━━ DATA

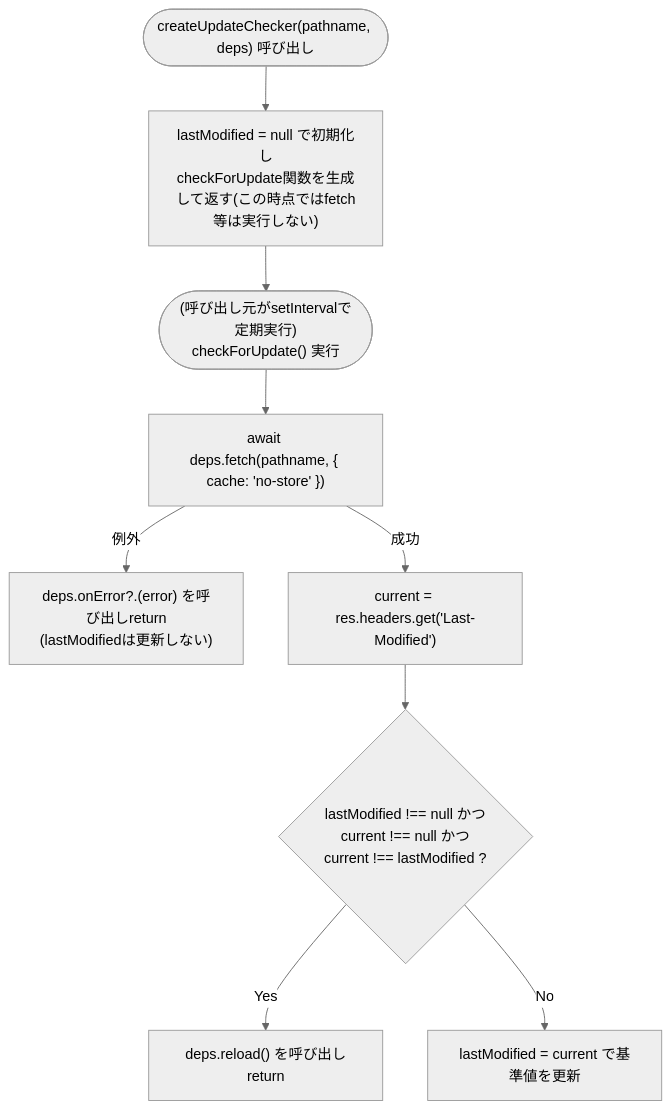
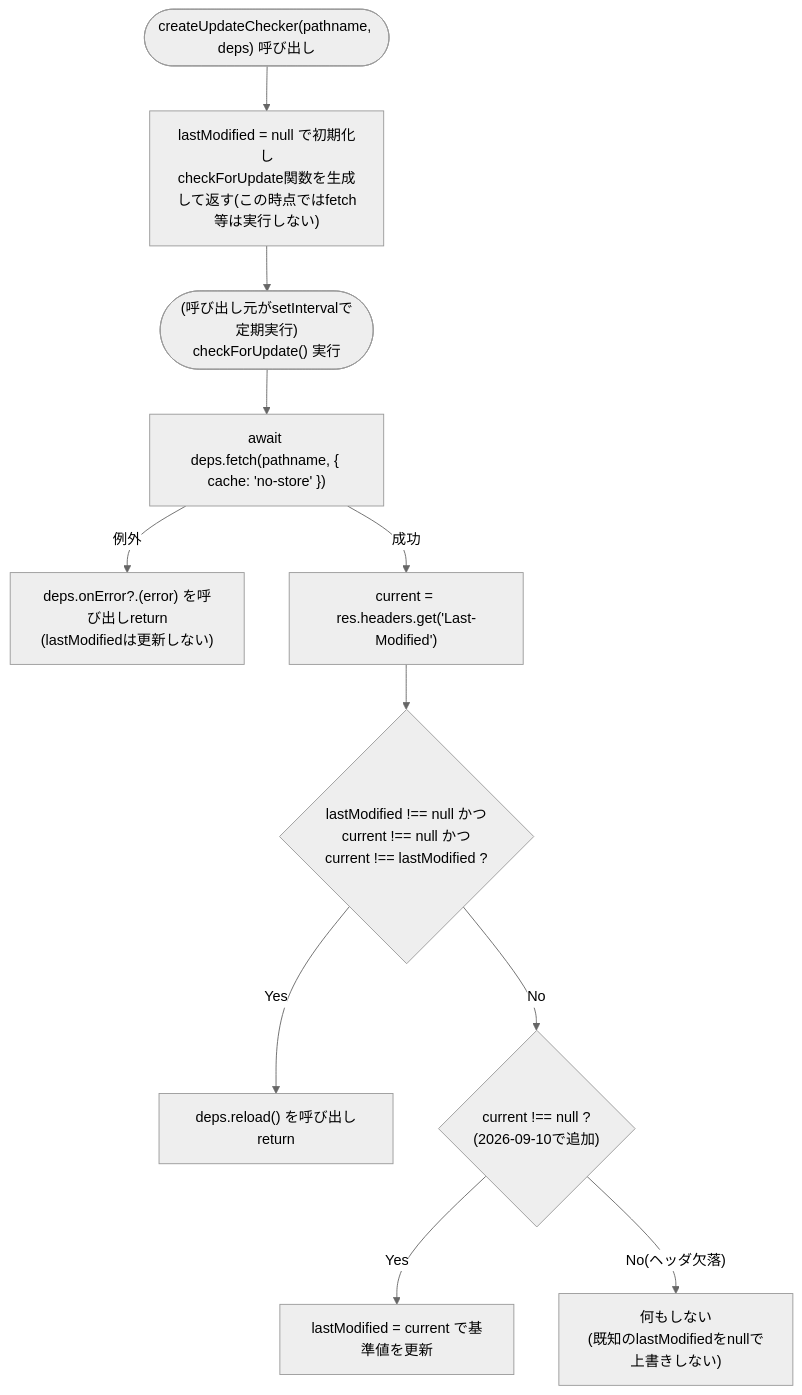
One commit to mmtigers/my_python_project changed the second of 3 diagrams in docs/specifications/family-quest/src/lib/outOfScopeReload.md. Above: the diagram before and after it, drawn with Mermaid (neutral theme). The commit also changed other lines of this file and 8 other files, not shown here.

````diff
--- a/docs/specifications/family-quest/src/lib/outOfScopeReload.md
+++ b/docs/specifications/family-quest/src/lib/outOfScopeReload.md
@@ -94,11 +94,13 @@
 ```mermaid
 flowchart TD
     Factory(["createUpdateChecker(pathname, deps) 呼び出し"]) --> InitState["lastModified = null で初期化し<br>checkForUpdate関数を生成して返す(この時点ではfetch等は実行しない)"]
     InitState --> CheckerCall(["(呼び出し元がsetIntervalで定期実行)<br>checkForUpdate() 実行"])
     CheckerCall --> Fetch["await deps.fetch(pathname, { cache: 'no-store' })"]
     Fetch -- 例外 --> OnError["deps.onError?.(error) を呼び出しreturn<br>(lastModifiedは更新しない)"]
     Fetch -- 成功 --> GetHeader["current = res.headers.get('Last-Modified')"]
     GetHeader --> CheckChange{"lastModified !== null かつ<br>current !== null かつ<br>current !== lastModified ?"}
     CheckChange -- Yes --> Reload["deps.reload() を呼び出しreturn"]
-    CheckChange -- No --> UpdateBaseline["lastModified = current で基準値を更新"]
+    CheckChange -- No --> CheckCurrentNull{"current !== null ?<br>(2026-09-10で追加)"}
+    CheckCurrentNull -- Yes --> UpdateBaseline["lastModified = current で基準値を更新"]
+    CheckCurrentNull -- No(ヘッダ欠落) --> KeepBaseline["何もしない<br>(既知のlastModifiedをnullで上書きしない)"]
 ```
````
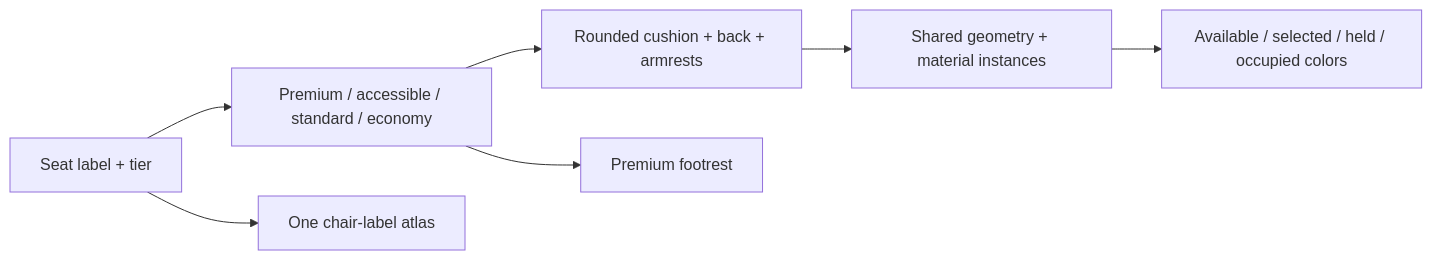
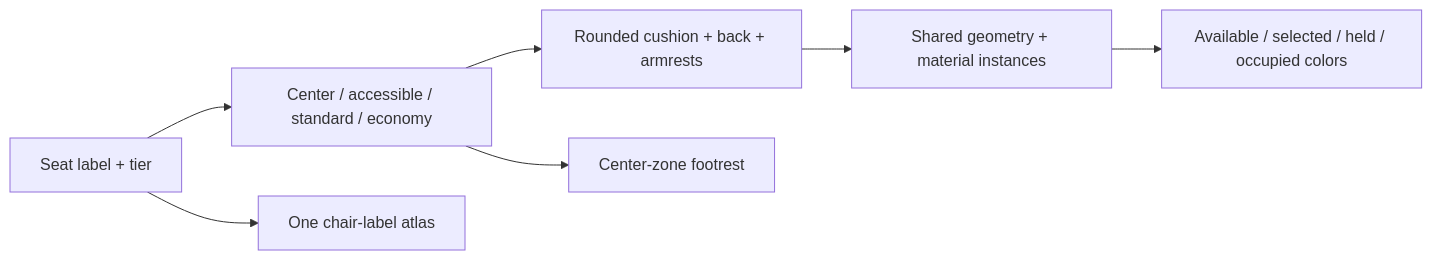
One commit to Gautam215/Music-and-Movies-show changed the third of 9 diagrams in README.md. Above: the diagram before and after it, drawn with Mermaid. The commit also changed other lines of this file and 11 other files, not shown here.

````diff
--- a/README.md
+++ b/README.md
@@ -87,9 +89,9 @@
 ```mermaid
 flowchart LR
-    labels["Seat label + tier"] --> zone["Premium / accessible / standard / economy"]
+    labels["Seat label + tier"] --> zone["Center / accessible / standard / economy"]
     zone --> geometry["Rounded cushion + back + armrests"]
-    zone --> footrest["Premium footrest"]
+    zone --> footrest["Center-zone footrest"]
     geometry --> instances["Shared geometry + material instances"]
     instances --> state["Available / selected / held / occupied colors"]
     labels --> atlas["One chair-label atlas"]
 ```
````
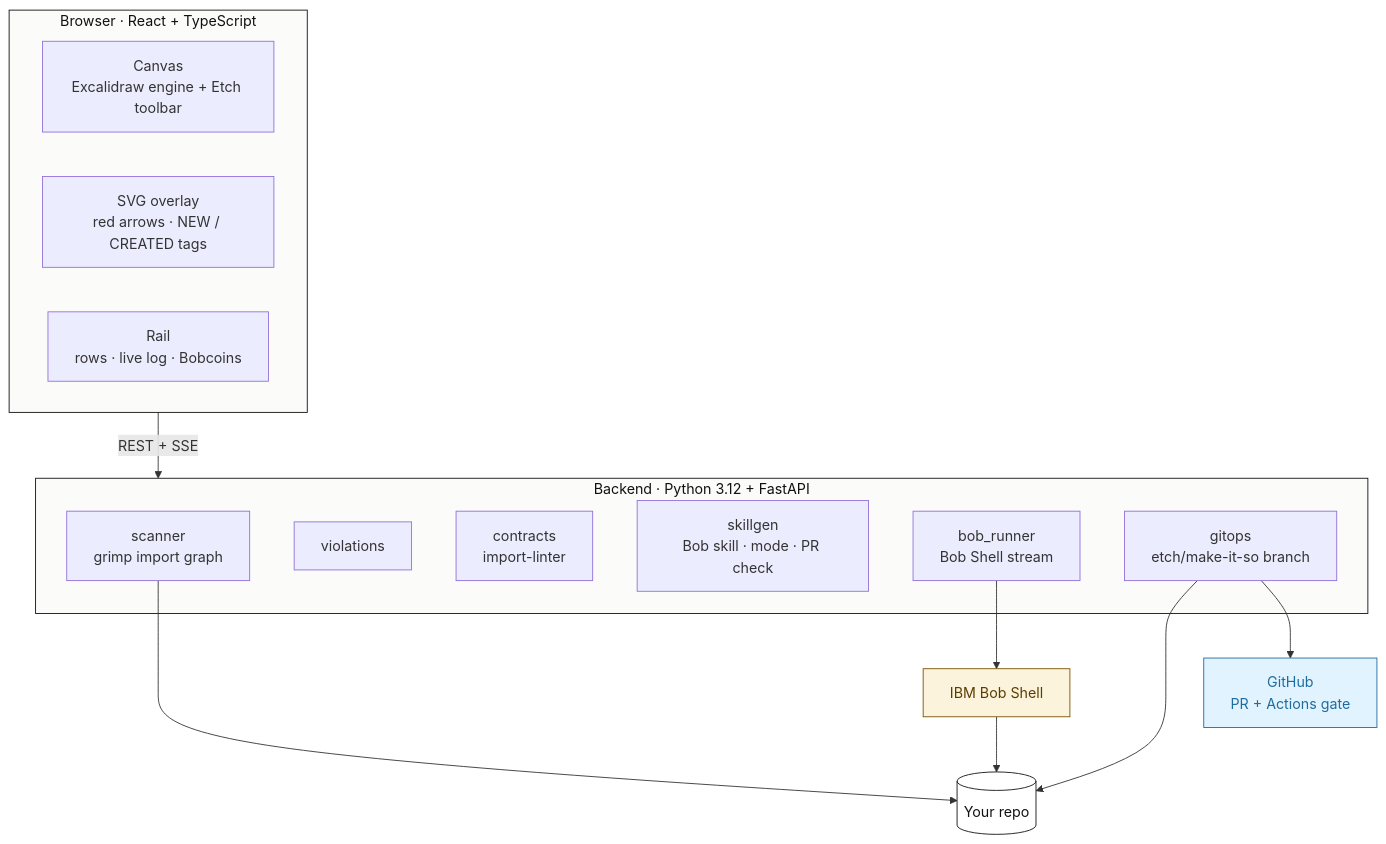
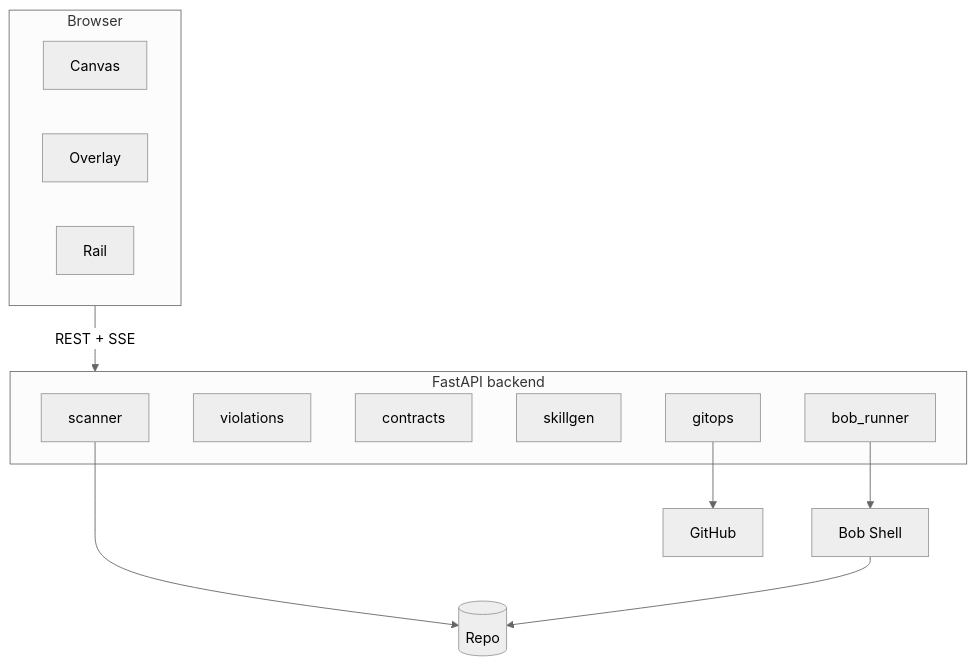
Before and after one commit to SolaimanK05/etch: the third of 3 diagrams in README.md, drawn with Mermaid. The commit also changed other lines of this file and 3 other files, not shown here.

Commit message:
README: minimal grayscale diagrams; screenshots show the Bobcoin budget picker

````diff
--- a/README.md
+++ b/README.md
@@ -239,30 +229,22 @@
 ```mermaid
+%%{init: {"theme": "neutral"}}%%
 flowchart TB
-    subgraph Browser["Browser · React + TypeScript"]
-        CV["Canvas<br/>Excalidraw engine + Etch toolbar"]
-        OV["SVG overlay<br/>red arrows · NEW / CREATED tags"]
-        RL["Rail<br/>rows · live log · Bobcoins"]
+    subgraph Browser
+        CV[Canvas]
+        OV[Overlay]
+        RL[Rail]
     end
-
-    subgraph Backend["Backend · Python 3.12 + FastAPI"]
-        SC["scanner<br/>grimp import graph"]
-        VI["violations"]
-        CO["contracts<br/>import-linter"]
-        SK["skillgen<br/>Bob skill · mode · PR check"]
-        BR["bob_runner<br/>Bob Shell stream"]
-        GO["gitops<br/>etch/make-it-so branch"]
+    subgraph Backend[FastAPI backend]
+        SC[scanner]
+        VI[violations]
+        CO[contracts]
+        SK[skillgen]
+        BR[bob_runner]
+        GO[gitops]
     end
-
-    Browser -- "REST + SSE" --> Backend
-    BR --> BOB["IBM Bob Shell"]
-    SC --> REPO[("Your repo")]
+    Browser -- REST + SSE --> Backend
+    BR --> BOB[Bob Shell]
+    SC --> REPO[(Repo)]
     BOB --> REPO
-    GO --> REPO
-    GO --> GH["GitHub<br/>PR + Actions gate"]
-
-    style Browser fill:#FBFBFA,stroke:#111111,color:#111111
-    style Backend fill:#FBFBFA,stroke:#111111,color:#111111
-    style BOB fill:#FBF3DB,stroke:#7A5200,color:#5C3D00
-    style REPO fill:#FFFFFF,stroke:#111111,color:#111111
-    style GH fill:#E1F3FE,stroke:#1F6C9F,color:#1F6C9F
+    GO --> GH[GitHub]
 ```
````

━━━━

PROBLEM TO SOLVE
Omit every picture while copying the listing above exactly.

RESPONSE FOR THIS EXERCISE
One commit to mmtigers/my_python_project changed the second of 3 diagrams in docs/specifications/family-quest/src/lib/outOfScopeReload.md. Above: the diagram before and after it, drawn with Mermaid (neutral theme). The commit also changed other lines of this file and 8 other files, not shown here.

````diff
--- a/docs/specifications/family-quest/src/lib/outOfScopeReload.md
+++ b/docs/specifications/family-quest/src/lib/outOfScopeReload.md
@@ -94,11 +94,13 @@
 ```mermaid
 flowchart TD
     Factory(["createUpdateChecker(pathname, deps) 呼び出し"]) --> InitState["lastModified = null で初期化し<br>checkForUpdate関数を生成して返す(この時点ではfetch等は実行しない)"]
     InitState --> CheckerCall(["(呼び出し元がsetIntervalで定期実行)<br>checkForUpdate() 実行"])
     CheckerCall --> Fetch["await deps.fetch(pathname, { cache: 'no-store' })"]
     Fetch -- 例外 --> OnError["deps.onError?.(error) を呼び出しreturn<br>(lastModifiedは更新しない)"]
     Fetch -- 成功 --> GetHeader["current = res.headers.get('Last-Modified')"]
     GetHeader --> CheckChange{"lastModified !== null かつ<br>current !== null かつ<br>current !== lastModified ?"}
     CheckChange -- Yes --> Reload["deps.reload() を呼び出しreturn"]
-    CheckChange -- No --> UpdateBaseline["lastModified = current で基準値を更新"]
+    CheckChange -- No --> CheckCurrentNull{"current !== null ?<br>(2026-09-10で追加)"}
+    CheckCurrentNull -- Yes --> UpdateBaseline["lastModified = current で基準値を更新"]
+    CheckCurrentNull -- No(ヘッダ欠落) --> KeepBaseline["何もしない<br>(既知のlastModifiedをnullで上書きしない)"]
 ```
````
One commit to Gautam215/Music-and-Movies-show changed the third of 9 diagrams in README.md. Above: the diagram before and after it, drawn with Mermaid. The commit also changed other lines of this file and 11 other files, not shown here.

````diff
--- a/README.md
+++ b/README.md
@@ -87,9 +89,9 @@
 ```mermaid
 flowchart LR
-    labels["Seat label + tier"] --> zone["Premium / accessible / standard / economy"]
+    labels["Seat label + tier"] --> zone["Center / accessible / standard / economy"]
     zone --> geometry["Rounded cushion + back + armrests"]
-    zone --> footrest["Premium footrest"]
+    zone --> footrest["Center-zone footrest"]
     geometry --> instances["Shared geometry + material instances"]
     instances --> state["Available / selected / held / occupied colors"]
     labels --> atlas["One chair-label atlas"]
 ```
````
Before and after one commit to SolaimanK05/etch: the third of 3 diagrams in README.md, drawn with Mermaid. The commit also changed other lines of this file and 3 other files, not shown here.

Commit message:
README: minimal grayscale diagrams; screenshots show the Bobcoin budget picker

````diff
--- a/README.md
+++ b/README.md
@@ -239,30 +229,22 @@
 ```mermaid
+%%{init: {"theme": "neutral"}}%%
 flowchart TB
-    subgraph Browser["Browser · React + TypeScript"]
-        CV["Canvas<br/>Excalidraw engine + Etch toolbar"]
-        OV["SVG overlay<br/>red arrows · NEW / CREATED tags"]
-        RL["Rail<br/>rows · live log · Bobcoins"]
+    subgraph Browser
+        CV[Canvas]
+        OV[Overlay]
+        RL[Rail]
     end
-
-    subgraph Backend["Backend · Python 3.12 + FastAPI"]
-        SC["scanner<br/>grimp import graph"]
-        VI["violations"]
-        CO["contracts<br/>import-linter"]
-        SK["skillgen<br/>Bob skill · mode · PR check"]
-        BR["bob_runner<br/>Bob Shell stream"]
-        GO["gitops<br/>etch/make-it-so branch"]
+    subgraph Backend[FastAPI backend]
+        SC[scanner]
+        VI[violations]
+        CO[contracts]
+        SK[skillgen]
+        BR[bob_runner]
+        GO[gitops]
     end
-
-    Browser -- "REST + SSE" --> Backend
-    BR --> BOB["IBM Bob Shell"]
-    SC --> REPO[("Your repo")]
+    Browser -- REST + SSE --> Backend
+    BR --> BOB[Bob Shell]
+    SC --> REPO[(Repo)]
     BOB --> REPO
-    GO --> REPO
-    GO --> GH["GitHub<br/>PR + Actions gate"]
-
-    style Browser fill:#FBFBFA,stroke:#111111,color:#111111
-    style Backend fill:#FBFBFA,stroke:#111111,color:#111111
-    style BOB fill:#FBF3DB,stroke:#7A5200,color:#5C3D00
-    style REPO fill:#FFFFFF,stroke:#111111,color:#111111
-    style GH fill:#E1F3FE,stroke:#1F6C9F,color:#1F6C9F
+    GO --> GH[GitHub]
 ```
````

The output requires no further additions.